Radio Direction Finding is an exercise that makes use of directional antennas in an attempt to track down the source of a radio signal. Multiple bearings taken from disparate vantage points can provide a set of triangulated bearings that will narrow down a search area such that the signal source can be found. It is possible for multiple receiving stations to work cooperatively to find the signal source, such as searching for a stuck transmitter, jammer, tracking down a lost hiker, or a downed aircraft.
Some people conduct exercises where a station deliberately hides, and sends periodic transmissions for teams of hunters to track down. Tracking teams work individually in an effort to be the first to find the hidden transmitter. Scoring may be based solely on elapsed time, or on accumulated mileage, a combination of both, or other criteria.
Below is a description of a hunt that took place in January of 2010 in Edmonton, Alberta. At that time APRSISCE/32 did not support DF Reports, so RadioMobile was used as a tool to plot directional sectors. Since that time, APRSISCE/32 has had DF sector support included. Images on the left are from RadioMobile, where the images on the right are from APRSISCE/32.
Note: Clicking on an image may bring up a bigger version to see more easily.
|The first bearing was taken from the Northern Alberta Radio Club repeater site. This site has an excellent height above the city, and can give a very clean and reliable first directional. This bearing was nice and strong, and very clean, indicating southwest . Since the only route out of the NARC site is to the west, the decision was made to travel south on 17th street towards Anthony Henday Drive.
|A second bearing was taken just north of Whitemud Drive, a major east/west freeway. This bearing was used to get a cross bearing on the fox. While the heading didn’t change much, and still left a large area of overlap, it did confirm that the target area was still south of the Whitemud.

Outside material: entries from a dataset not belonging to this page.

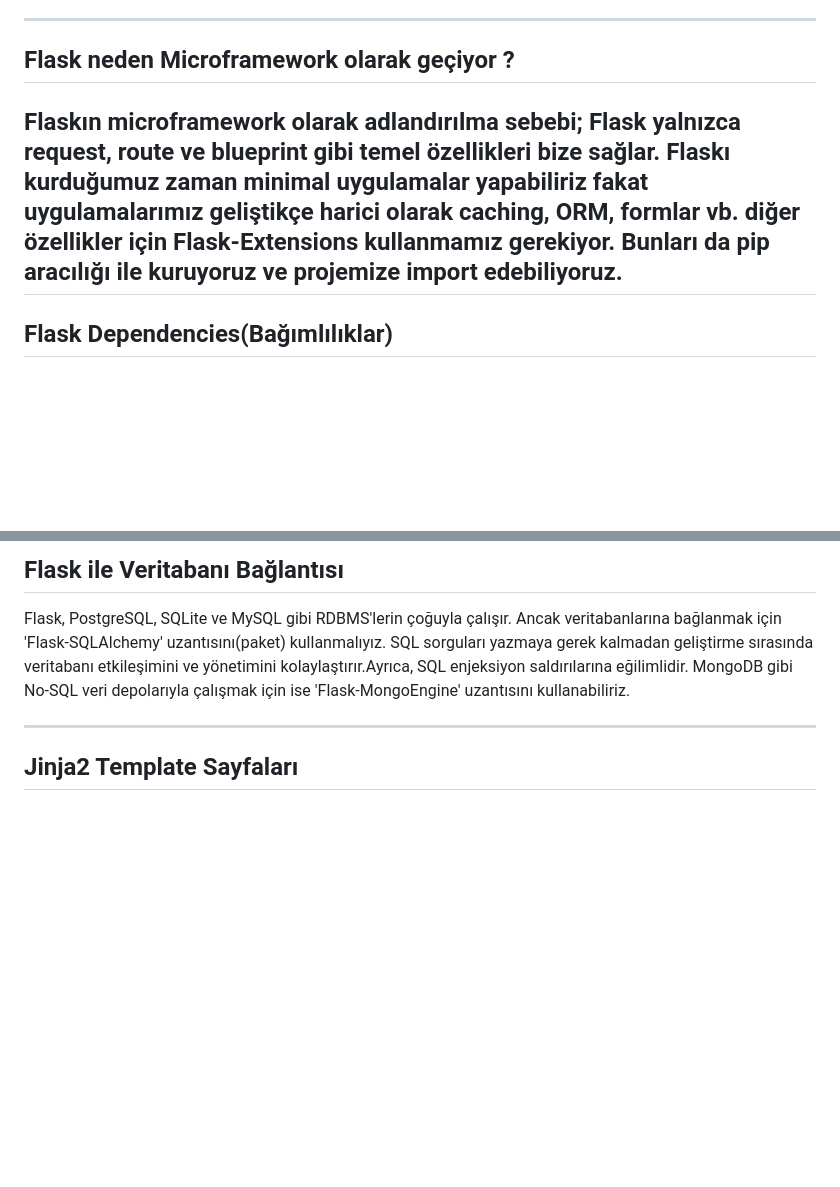
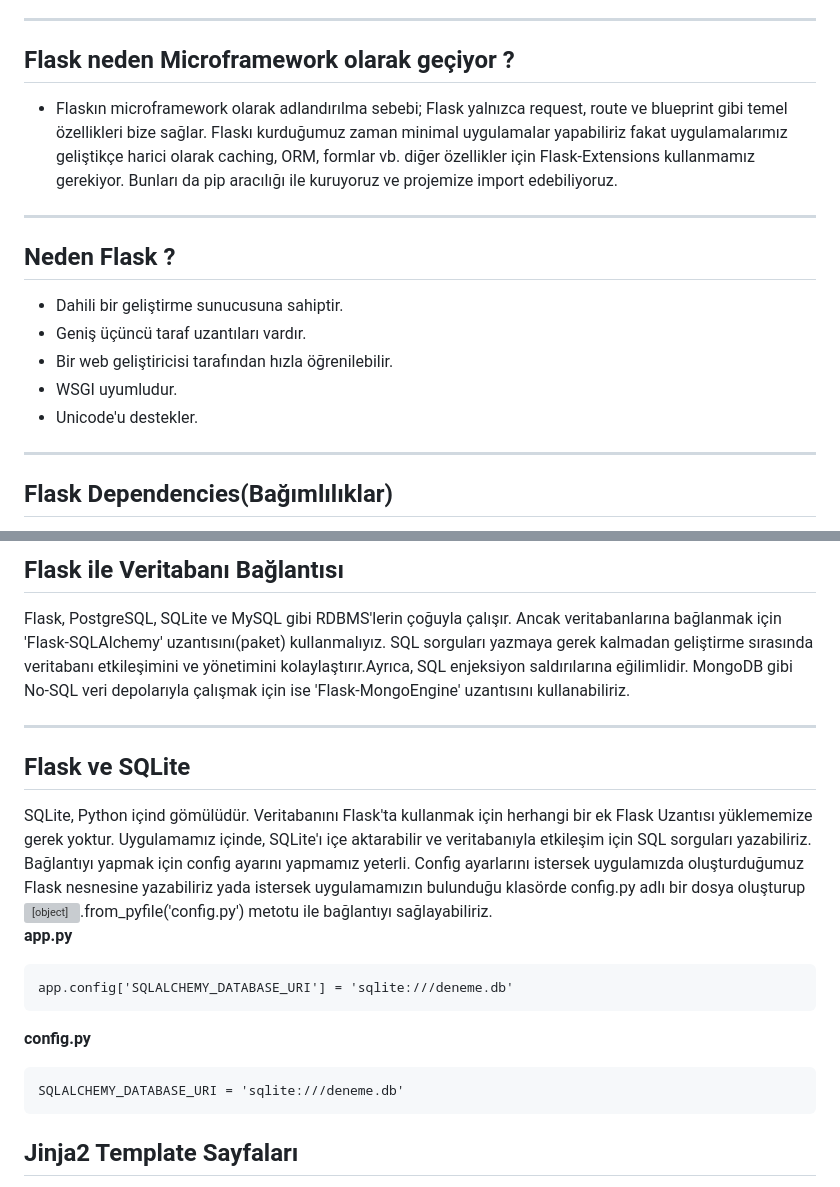
Before and after one commit to erkamesen/Flask-Rehber, a Markdown page: README.md, 2 parts joined by grey strips. Rendered like a GitHub page; blank space fills up the shorter version; grey boxes are pictures that could not be loaded.

````diff
--- a/README.md
+++ b/README.md
@@ -24,10 +27,15 @@ Python kodlarını yazmak için Django gibi Jinja2 şablon motorunu ve Werkzeug
 
 ---
 ## Flask neden Microframework olarak geçiyor ?
+- Flaskın microframework olarak adlandırılma sebebi; Flask yalnızca request, route ve blueprint gibi temel özellikleri bize sağlar. Flaskı kurduğumuz zaman minimal uygulamalar yapabiliriz fakat uygulamalarımız geliştikçe harici olarak caching, ORM, formlar vb. diğer özellikler için Flask-Extensions kullanmamız gerekiyor. Bunları da pip aracılığı ile kuruyoruz ve projemize import edebiliyoruz.
+---
+## Neden Flask ?
+- Dahili bir geliştirme sunucusuna sahiptir.
+- Geniş üçüncü taraf uzantıları vardır.
+- Bir web geliştiricisi tarafından hızla öğrenilebilir.
+- WSGI uyumludur.
+- Unicode'u destekler.
 
-Flaskın microframework olarak adlandırılma sebebi; Flask yalnızca request, route ve blueprint gibi temel özellikleri bize sağlar.
-Flaskı kurduğumuz zaman minimal uygulamalar yapabiliriz fakat uygulamalarımız geliştikçe harici olarak caching, ORM, formlar vb.
-diğer özellikler için Flask-Extensions kullanmamız gerekiyor. Bunları da pip aracılığı ile kuruyoruz ve projemize import edebiliyoruz.
 ---
 ## Flask Dependencies(Bağımlılıklar)
 Flask kurulurken bu dağıtımlar otomatik olarak kurulacaktır:
@@ -109,6 +117,19 @@ SQL sorguları yazmaya gerek kalmadan geliştirme sırasında veritabanı etkile
 MongoDB gibi No-SQL veri depolarıyla çalışmak için ise 'Flask-MongoEngine' uzantısını kullanabiliriz.
 
 ---
+## Flask ve SQLite
+SQLite, Python içind gömülüdür. Veritabanını Flask'ta kullanmak için herhangi bir ek Flask Uzantısı yüklememize gerek yoktur. Uygulamamız içinde, SQLite'ı içe aktarabilir ve veritabanıyla etkileşim için SQL sorguları yazabiliriz. <br>
+Bağlantıyı yapmak için config ayarını yapmamız yeterli. Config ayarlarını istersek uygulamızda oluşturduğumuz Flask nesnesine yazabiliriz yada istersek uygulamamızın bulunduğu klasörde config.py adlı bir dosya oluşturup <object>.from_pyfile('config.py') metotu ile bağlantıyı sağlayabiliriz. <br>
+**app.py**
+```
+app.config['SQLALCHEMY_DATABASE_URI'] = 'sqlite:///deneme.db'
+```
+**config.py**
+```
+SQLALCHEMY_DATABASE_URI = 'sqlite:///deneme.db'
+```
+
+
 ## Jinja2 Template Sayfaları
 [Jinja2](https://jinja.palletsprojects.com/en/3.1.x/) hızlı, etkileyici, genişletilebilir bir şablon oluşturma motorudur. Şablondaki özel yer tutucular, Python sözdizimine benzer kod yazmaya izin verir.
 Özet olarak belirtmek gerekirse bu python kodları '{{ }}' ve '{% %}' arasındaki kısımlarda gerçekleşmekte. Daha doğru bir söylem ile bu kısımlarda oluşturduğumuz değişken isimleri projemizin python kısmında çalışıyor ve sonuçlar bu kısımlara aktarılmakta ve uygulamamız içinde bu sonuçlar gösterilebilmektedir.
````
Also changed, not shown: other parts of README.md (+4 -1 lines).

The decision made was to continue travelling south towards the Anthony Henday ring road.
|A third bearing was taken just north of 23rd Avenue. This bearing gave a better cross bearing, and narrowed the potential search area. This also confirmed the selection of Anthony Henday as an access route to the search area.
|The fourth bearing was taken from just before the 91 St off ramp. This location was chosen so that if the bearing was diverging from the Anthony Henday, then a new route could be chosen. The heading observed was slightly north of west. Whether this bearing was influenced by physical characteristics in the area or by psychological factors is unknown. I had the idea in my mind that the fox was near the intersection of Calgary Trail and Anthony Henday. This may have tainted what I perceived as the directional bearing.
|Here’s a closer look at the area of interest. You can see that the fourth bearing does not correspond with the other bearings taken previously. Long range bearings can be less accurate, so the latest bearing was assumed to be more accurate. Sometimes however you get thrown a red herring. One has to weigh the merits of each bearing, and be prepared to ignore possible tainted data.|
|The fifth bearing was taken just before the 119th Street turn off, as the next opportunity to exit the Anthony Henday was nearly 3 miles ahead. This bearing was found to point back to the east, indicating that the hidden transmitter location had been overshot. The bearing indicating slightly north of east lead me to focus on South Edmonton Common (A major shopping center, the pink background area on the map) as a potential target area. All previous bearings have been cleared to enable easier visualization of the latest higher accuracy bearings. We know the hidden transmitter will be within the area of probability defined by the previous long range bearings._
|The sixth bearing was taken from an area close to the suspected target area, in order to determine whether the hidden transmitter was east or west of Calgary Trail. Bearing combined with signal strength information indicated that the hidden transmitter was most likely in South Edmonton Common.
|The seventh bearing was to be taken from just east of South Edmonton Common in order to ensure that the hidden transmitter was indeed in the common, as well as to determine which section of the common to search. It was at this point that the hidden transmitter was found. Sometimes you just get lucky! I selected a spot just east of South Edmonton Common as a location to take a directional, and as I got out of the vehicle to swing the beam, the suspect vehicle was spotted. Looking at this now, I can see that this was a bad decision, as I should have set up to get a directional that would have been perpendicular to the sixth bearing.
VE6SRV>APWW10:;FOX *231312/5326.87N/11328.79W>Hidden Transmitter
Exact bearing information from RadioMobile was not available when the APRSISCE/32 images were created, so approximate locations, bearings, and NRQ data was used to provide the APRSISCE/32 screen shots. As such there are minor discrepancies in the DF sectors presented in each image.